- What to do -
Present each line of the entries below that holds the word "https".

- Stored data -
-*-*-
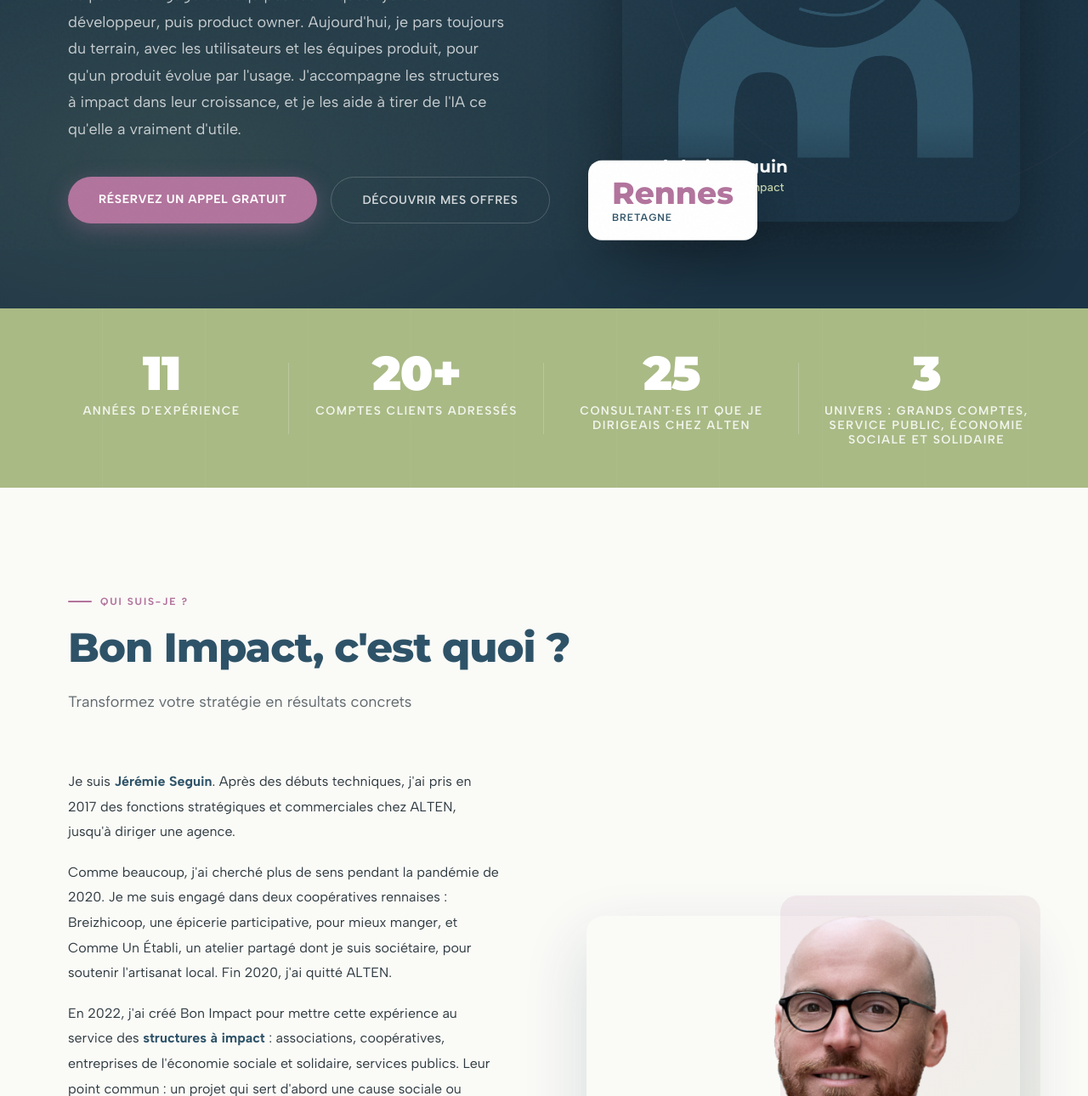
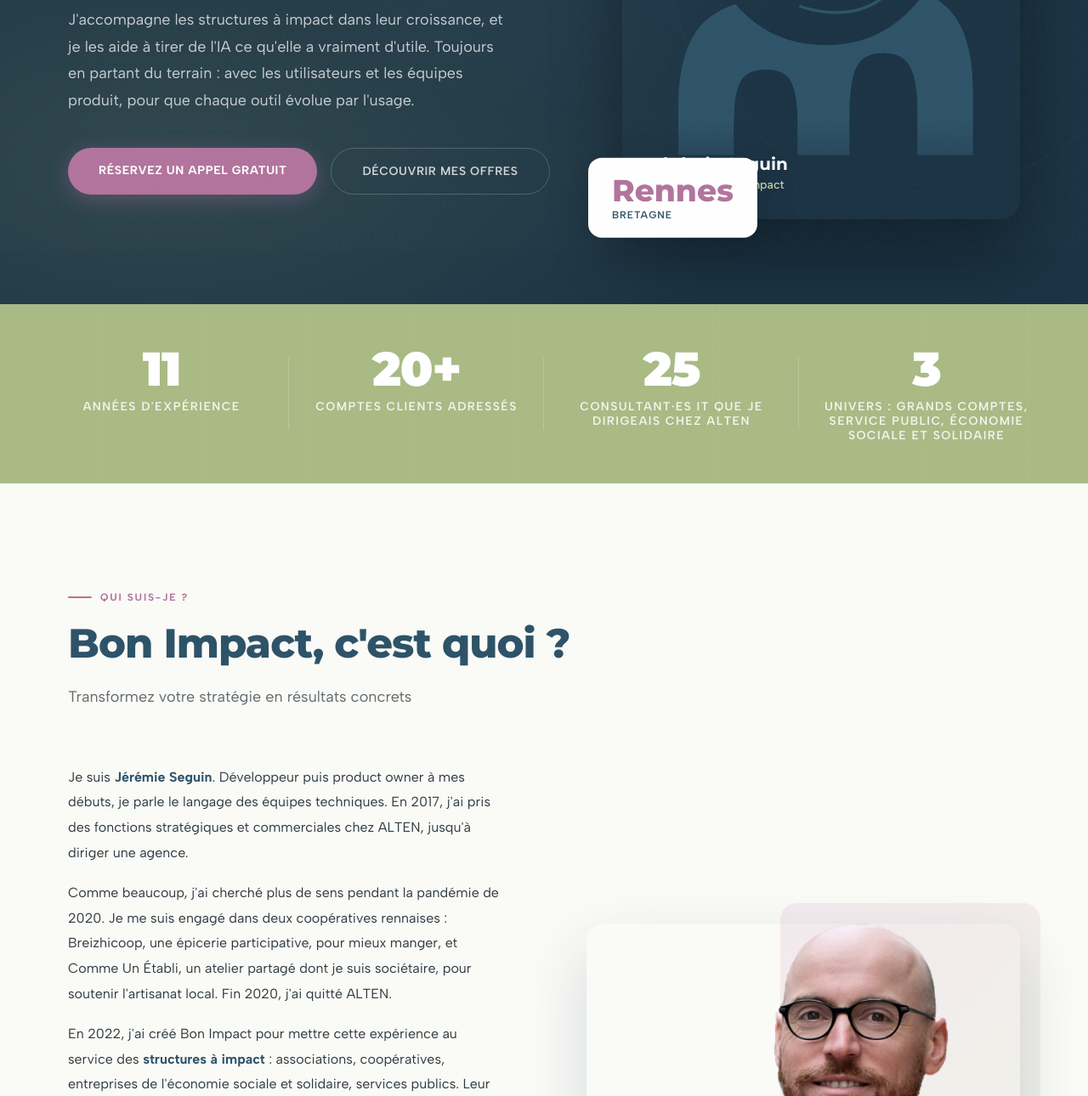
Before and after one commit to JeremieSeguin/bonimpact-site, a plain HTML site: page index.html in a window 1280 px wide. Shown: the part 506-1796 px from the top of the page at 85% size. Drawn offline with Linux system fonts and the light colour scheme.

Commit message:
L'en-tête ouvre sur la promesse, le langage technique passe dans Qui suis-je
Co-Authored-By: Claude Opus 5.5 <noreply@anthropic.com>

```diff
--- a/index.html
+++ b/index.html
@@ -1007,10 +1007,9 @@
                 <div>
                     <div class="hero-tag">Développement commercial</div>
                     <h1>Donnez de <em>l'impact</em> à vos actions commerciales</h1>
-                    <p class="hero-lead">Je parle le langage des équipes techniques : j'ai été développeur, puis
-                        product owner. Aujourd'hui, je pars toujours du terrain, avec les utilisateurs et les équipes produit,
-                        pour qu'un produit évolue par l'usage. J'accompagne les structures à impact dans leur
-                        croissance, et je les aide à tirer de l'IA ce qu'elle a vraiment d'utile.</p>
+                    <p class="hero-lead">J'accompagne les structures à impact dans leur croissance, et je les aide à tirer de
+                        l'IA ce qu'elle a vraiment d'utile. Toujours en partant du terrain : avec les utilisateurs et les
+                        équipes produit, pour que chaque outil évolue par l'usage.</p>
                     <div class="hero-actions">
                         <a href="https://cal.com/bonimpact/appel-decouverte" data-rdv class="btn-hero-primary">Réservez un appel
                             gratuit</a>
@@ -1067,8 +1066,9 @@
             <div class="section-subtitle">Transformez votre stratégie en résultats concrets</div>
             <div class="about-grid">
                 <div class="about-text reveal">
-                    <p>Je suis <strong>Jérémie Seguin</strong>. Après des débuts techniques, j'ai pris en 2017 des
-                        fonctions stratégiques et commerciales chez ALTEN, jusqu'à diriger une agence.</p>
+                    <p>Je suis <strong>Jérémie Seguin</strong>. Développeur puis product owner à mes débuts, je parle le
+                        langage des équipes techniques. En 2017, j'ai pris des fonctions stratégiques et commerciales
+                        chez ALTEN, jusqu'à diriger une agence.</p>
                     <p>Comme beaucoup, j'ai cherché plus de sens pendant la pandémie de 2020. Je me suis engagé dans
                         deux coopératives rennaises : <a href="https://www.breizhicoop.fr" target="_blank" rel="noopener">Breizhicoop</a>,
                         une épicerie participative, pour mieux manger, et <a href="https://www.commeunetabli.fr" target="_blank" rel="noopener">Comme Un Établi</a>,
```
-*-*-
- Response to the exercise -
                         <a href="https://cal.com/bonimpact/appel-decouverte" data-rdv class="btn-hero-primary">Réservez un appel
                         deux coopératives rennaises : <a href="https://www.breizhicoop.fr" target="_blank" rel="noopener">Breizhicoop</a>,
                         une épicerie participative, pour mieux manger, et <a href="https://www.commeunetabli.fr" target="_blank" rel="noopener">Comme Un Établi</a>,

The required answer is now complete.